Some experts concerned that vaping may be pathway to nicotine addiction, but others say it is less dangerous than smoking
More teenagers are trying or using e-cigarettes than tobacco products, according to a US study that has prompted fresh concerns among some scientists about a new generation of nicotine addicts. The report is the first to claim such high rates of e-cigarette use among 12- to 18-year-olds, though the study did not distinguish between those who had had one puff and never tried them again and more regular users.
"This is an early warning sign, not the final story," Wilson Compton, deputy director of the US National Institute on Drug Abuse, said at an American Association for the Advancement of Science meeting in San Jose.
Advocates believe that e-cigarettes - which do not contain tobacco - have an enormous potential to improve public health by replacing traditional cigarettes, which contain hundreds of harmful chemicals. But some critics fear that the products could draw more people into nicotine addiction and possibly act as a gateway to smoking tobacco.
Figures from an annual survey of more than 40,000 students in 400 US secondary schools showed that 8.7% of 14-year-olds had smoked an e-cigarette in the previous month. Among 16- and 18-year-olds, the figures were higher, at 16.2% and 17.1% respectively. By comparison, the survey found that 4% of 14-year-olds, 7% of 16-year-olds and 14% of 18-year-olds reported using a tobacco cigarette.
Compton said: "It is quite surprising that a larger number of teenagers in the US are now reporting current use of e-cigarettes than traditional tobacco cigarettes."

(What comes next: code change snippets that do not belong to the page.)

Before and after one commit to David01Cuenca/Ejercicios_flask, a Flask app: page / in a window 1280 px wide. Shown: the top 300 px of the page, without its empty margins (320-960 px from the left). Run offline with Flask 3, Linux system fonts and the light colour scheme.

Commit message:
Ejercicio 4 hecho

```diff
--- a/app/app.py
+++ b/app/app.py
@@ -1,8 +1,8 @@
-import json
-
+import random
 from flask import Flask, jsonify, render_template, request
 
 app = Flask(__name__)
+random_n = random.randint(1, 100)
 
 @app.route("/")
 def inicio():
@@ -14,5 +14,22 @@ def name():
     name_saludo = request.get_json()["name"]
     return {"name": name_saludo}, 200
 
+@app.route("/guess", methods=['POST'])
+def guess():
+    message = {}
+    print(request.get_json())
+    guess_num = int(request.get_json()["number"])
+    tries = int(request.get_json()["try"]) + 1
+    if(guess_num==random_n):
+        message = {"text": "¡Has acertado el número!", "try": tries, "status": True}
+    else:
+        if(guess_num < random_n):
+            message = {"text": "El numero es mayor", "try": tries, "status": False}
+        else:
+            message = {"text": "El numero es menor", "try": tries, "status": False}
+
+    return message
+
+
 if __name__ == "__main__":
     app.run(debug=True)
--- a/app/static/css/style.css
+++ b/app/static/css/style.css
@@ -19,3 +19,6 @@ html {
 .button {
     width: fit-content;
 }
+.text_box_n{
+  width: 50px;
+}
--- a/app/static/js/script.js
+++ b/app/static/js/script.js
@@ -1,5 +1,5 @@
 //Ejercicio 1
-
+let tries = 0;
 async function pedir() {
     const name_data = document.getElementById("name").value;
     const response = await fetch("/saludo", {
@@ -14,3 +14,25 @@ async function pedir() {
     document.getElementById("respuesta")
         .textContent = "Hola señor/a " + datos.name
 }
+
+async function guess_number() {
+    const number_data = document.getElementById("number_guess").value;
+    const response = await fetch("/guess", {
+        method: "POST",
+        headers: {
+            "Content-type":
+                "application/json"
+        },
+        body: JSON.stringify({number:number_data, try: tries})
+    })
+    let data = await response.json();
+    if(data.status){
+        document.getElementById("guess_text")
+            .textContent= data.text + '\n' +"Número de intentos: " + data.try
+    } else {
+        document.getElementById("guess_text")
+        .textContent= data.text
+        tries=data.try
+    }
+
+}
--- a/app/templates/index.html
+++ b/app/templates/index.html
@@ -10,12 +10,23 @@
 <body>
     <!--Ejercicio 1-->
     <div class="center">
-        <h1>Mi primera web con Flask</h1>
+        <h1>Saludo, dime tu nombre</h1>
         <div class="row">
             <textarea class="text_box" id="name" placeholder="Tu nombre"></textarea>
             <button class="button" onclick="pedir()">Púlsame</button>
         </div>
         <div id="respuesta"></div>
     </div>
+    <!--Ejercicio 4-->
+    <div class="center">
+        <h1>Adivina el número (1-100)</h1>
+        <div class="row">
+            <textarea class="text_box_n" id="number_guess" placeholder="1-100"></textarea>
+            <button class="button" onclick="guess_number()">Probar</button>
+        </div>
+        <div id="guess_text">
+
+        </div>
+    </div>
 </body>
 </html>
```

The same survey, based on spring 2014 data compiled by the University of Michigan, found that 36% of 14-year-olds who had tried e-cigarettes in the past month had never tried smoking or chewing tobacco. Among the older teens, 30% and 21% of e-cigarette smokers aged 16 and 18 respectively said they had not previously tried tobacco products.
"That's a concern, because this may be a unique and new pathway to nicotine exposure and could open up the potential for the development of addiction to nicotine, with the potential for long-lasting complications and progression to the use of absolutely harmful forms of tobacco," said Compton. He said the use of e-cigarettes by teenagers was a particular issue because adolescence seemed to be a critical time for the seeds of addiction to be sown.
But other experts said children trying e-cigarettes instead of traditional cigarettes was no bad thing. "Smoking prevalence in youth is showing an unprecedented decline and it is now lower than ever before," said Peter Hajek, director of the tobacco dependence research unit at Barts and the London school of medicine. "The fact that young people are trying e-cigarettes instead of cigarettes is a cause for relief rather than alarm."
Hajek added: "A lot of adolescents try e-cigarettes by taking a puff from someone's device, but, crucially, they do not progress to regular use. In fact, they usually do not try them again, and there is even some evidence that this may protect them from picking up smoking."
In the UK, about 80,000 people a year die from tobacco smoke-related diseases - nearly a fifth of all deaths in the over-35s. The most damaging health effects - cancer and heart disease - are linked to inhaling tar and other chemicals produced when the tobacco burns. Though e-cigarettes produce fewer noxious chemicals, tests have found the vapour from some to contain cancer-causing substances such as formaldehyde and acetaldehyde.
Deborah Arnott, head of Action on Smoking and Health (Ash), said: "Nicotine can be harmful to the growing brain, so it's best if young people avoid it. But if they're going to experiment, it's better to use e-cigarettes, as vaping is far less dangerous than smoking and much less addictive. We need to keep track, but so far in the UK and the US smoking rates are going down more than e-cigarette use is growing. This would not be the case if vaping really were a gateway into smoking."
Estimates from Ash suggest that 1.3 million people in the UK use electronic cigarettes, with about 400,000 people using them instead of traditional cigarettes.
Roy Harrison, professor of environmental health at Birmingham University, said: "There are likely public health benefits from e-cigarettes if they provide a pathway for smokers to give up tobacco use. There is evidence that this can happen, and little doubt that e-cigarettes are much less harmful to the smoker than tobacco. However, if adolescents who have never used tobacco take up e-cigarette use, this is a matter of profound concern as they are deliberately exposing themselves to a highly addictive substance."
A man using an electronic cigarette. Photograph: Yui Mok/PA